Author: Geri Walton
Publisher: Pen & Sword
Publication Date: 30 April 2019
Format: eBook - PDF
Source: ARC via NetGalley
Madame Marie Tussaud is known worldwide for the chain of wax museums she started over 200 hundred years ago. Less known is that her original wax models were often of the famous and infamous people she personally knew during and after the French Revolution. These were people like Voltaire, Robespierre, and Napoleon -- people who changed the world. Even more, the wax figures were depicted in scenes drawn from the horrors she experienced during the reign of terror in Paris during her early adult years.
This book shows how the traumatic and cataclysmic experiences of Madame Tussaud's early life became part of her legacy. She created a succession of scenes in wax, telling events as she personally experienced them. Her wax sculptures were visceral. She made them herself, at times from the living person's head and at other times from the recently guillotined head of a former house guest. As a result, people were drawn to her wax displays in those days because they were the most intense way of experiencing those events themselves.
Madame Tussaud's story is told through a series of unique and informative stories drawn from an in-depth study of both Madame Tussaud's life and the dramatic times in which she lived. This narrative style makes learning about history rewarding for both avid history readers and people with a casual interest in this unique story.
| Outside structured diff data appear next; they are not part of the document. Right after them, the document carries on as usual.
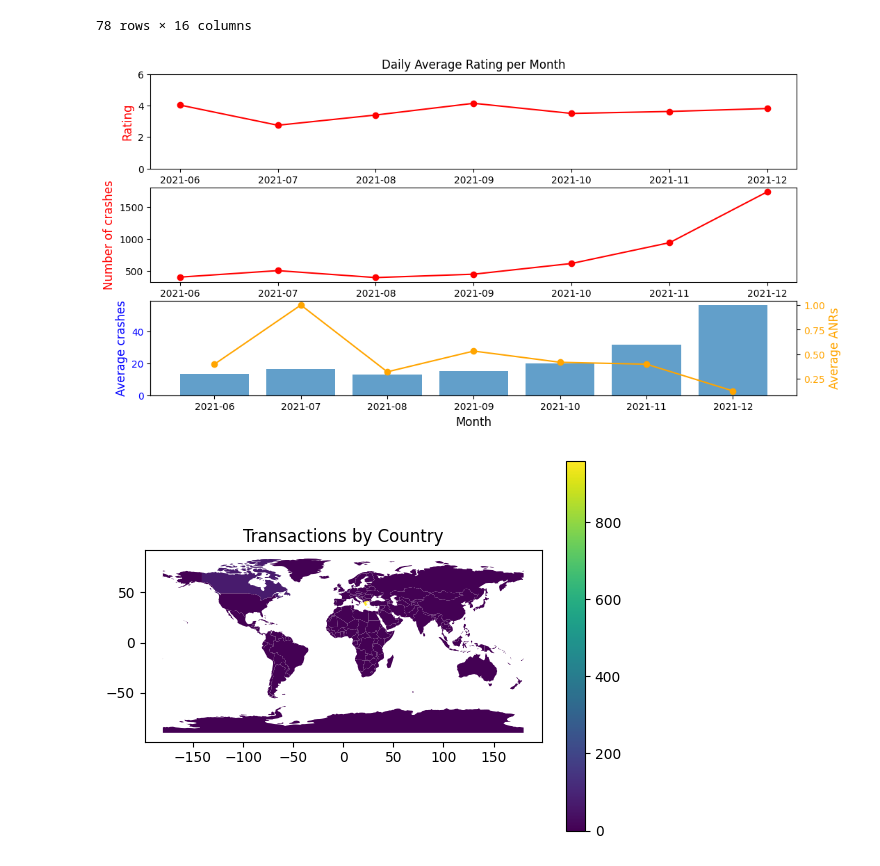
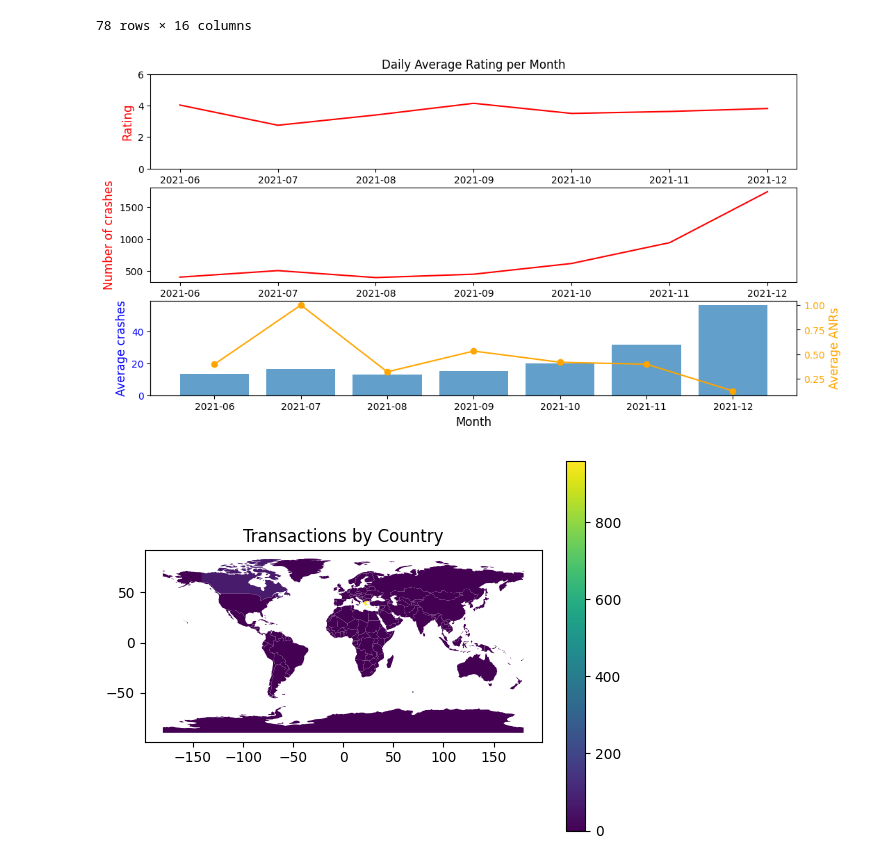
Before and after one commit to poparares6/Visual-Analytics, a Jupyter notebook: Visual Analytics/Visual Analytics.ipynb, the cells around one changed output. Saved outputs shown, nothing was run; the diff lists cells and outputs as text; code cells hidden in the pictures.

```diff
--- a/Visual Analytics/Visual Analytics.ipynb
+++ b/Visual Analytics/Visual Analytics.ipynb
@@ -203,7 +203,7 @@ Combined DataFrame head:
 # %%
 ### 3. Ratings vs Stability
 ### user satisfaction
-fig, (ax1, ax2, ax3, af4)=plt.subplots(4, 1, figsize=(12, 6))
+fig, (ax1, ax2, ax3)=plt.subplots(3, 1, figsize=(12, 6))
 
 stats_ratings_country_dfs['Date'] = pd.to_datetime(stats_ratings_country_dfs['Date'])
 stats_ratings_country_dfs['Month'] = stats_ratings_country_dfs['Date'].dt.to_period('M')
@@ -217,34 +217,34 @@ group_ratings_by_month['Daily Average Rating per Month'] = group_ratings_by_mont
 
 ax1.set(ylim=(0.0, 6.0))
 ax1.plot(group_ratings_by_month['Month'].astype(str), group_ratings_by_month['daily_avg_per_country'], color='red')
 ax1.title.set_text('Daily Average Rating per Month')
 ax1.set_ylabel('Rating', color='red', fontsize=12)
 ax1.set_xlabel('Month', color='red', fontsize=12)
 
 stats_crashes_dfs['Date'] = pd.to_datetime(stats_crashes_dfs['Date'])
 stats_crashes_dfs['Month'] = stats_crashes_dfs['Date'].dt.to_period('M')
 stats_crashes_dfs['Day of The Week'] = stats_crashes_dfs['Date'].dt.dayofweek
 group_crashes_by_month = stats_crashes_dfs.groupby(['Month']).agg(
     daily_avg_crashes = ('Daily Crashes', 'mean'),
     nr_crashes_per_month = ('Daily Crashes', 'sum'),
     daily_avg_anr = ('Daily ANRs', 'mean')
 ).reset_index()
 group_crashes_by_month['Daily Average Rating'] = group_ratings_by_month['Daily Average Rating per Month']
 
 ax2.plot(group_crashes_by_month['Month'].astype(str),group_crashes_by_month['nr_crashes_per_month'], color='red')
 ax2.set_ylabel('Number of crashes', color='red', fontsize=12)
 ### stability -> average nr of crashes and anr / month
 ax3.bar(group_crashes_by_month['Month'].astype(str), group_crashes_by_month['daily_avg_crashes'], label='Avg rating / Month', alpha=0.7)
 ax3.set_xlabel('Month', fontsize=12)
 ax3.set_ylabel('Average crashes', color='blue', fontsize=12)
 ax3.tick_params(axis='y', labelcolor='blue')
 
 axf = ax3.twinx()
 axf.plot(group_crashes_by_month['Month'].astype(str), group_crashes_by_month['daily_avg_anr'], color='orange', marker='o')
 axf.set_ylabel('Average ANRs', color='orange', fontsize=12)
 axf.tick_params(axis='y', labelcolor='orange')
 # %% [output]
-[figure, old version]
+[figure, new version]
 # %%
 ### 4. Geographical development
 group_ratings_by_country = stats_ratings_country_dfs.groupby(['Country']).agg(
```
Also changed, not shown: parts of 5 cells of this notebook, 3 other files.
It is well known there are huge gaps in our knowledge of Madame Tussaud's life, not least because we cannot completely trust the veracity of her personal memoirs. What Walton has done in this biography is flesh out the tale with stories of key events from the times in which she lived, especially when they link in with one of the wax likenesses she created. For me, this was hit and miss. I think it would be useful and interesting for someone unfamiliar with said events. However, for someone like me who's read extensively about the French Revolution and is familiar with the tales of people like Burke and Hare, this was text I only skimmed through, as it was information I didn't need. Overall, though, this is a very readable work, and one that will appeal to those with a deep interest in history as well as casual readers wishing to learn more about the woman behind the modern museums.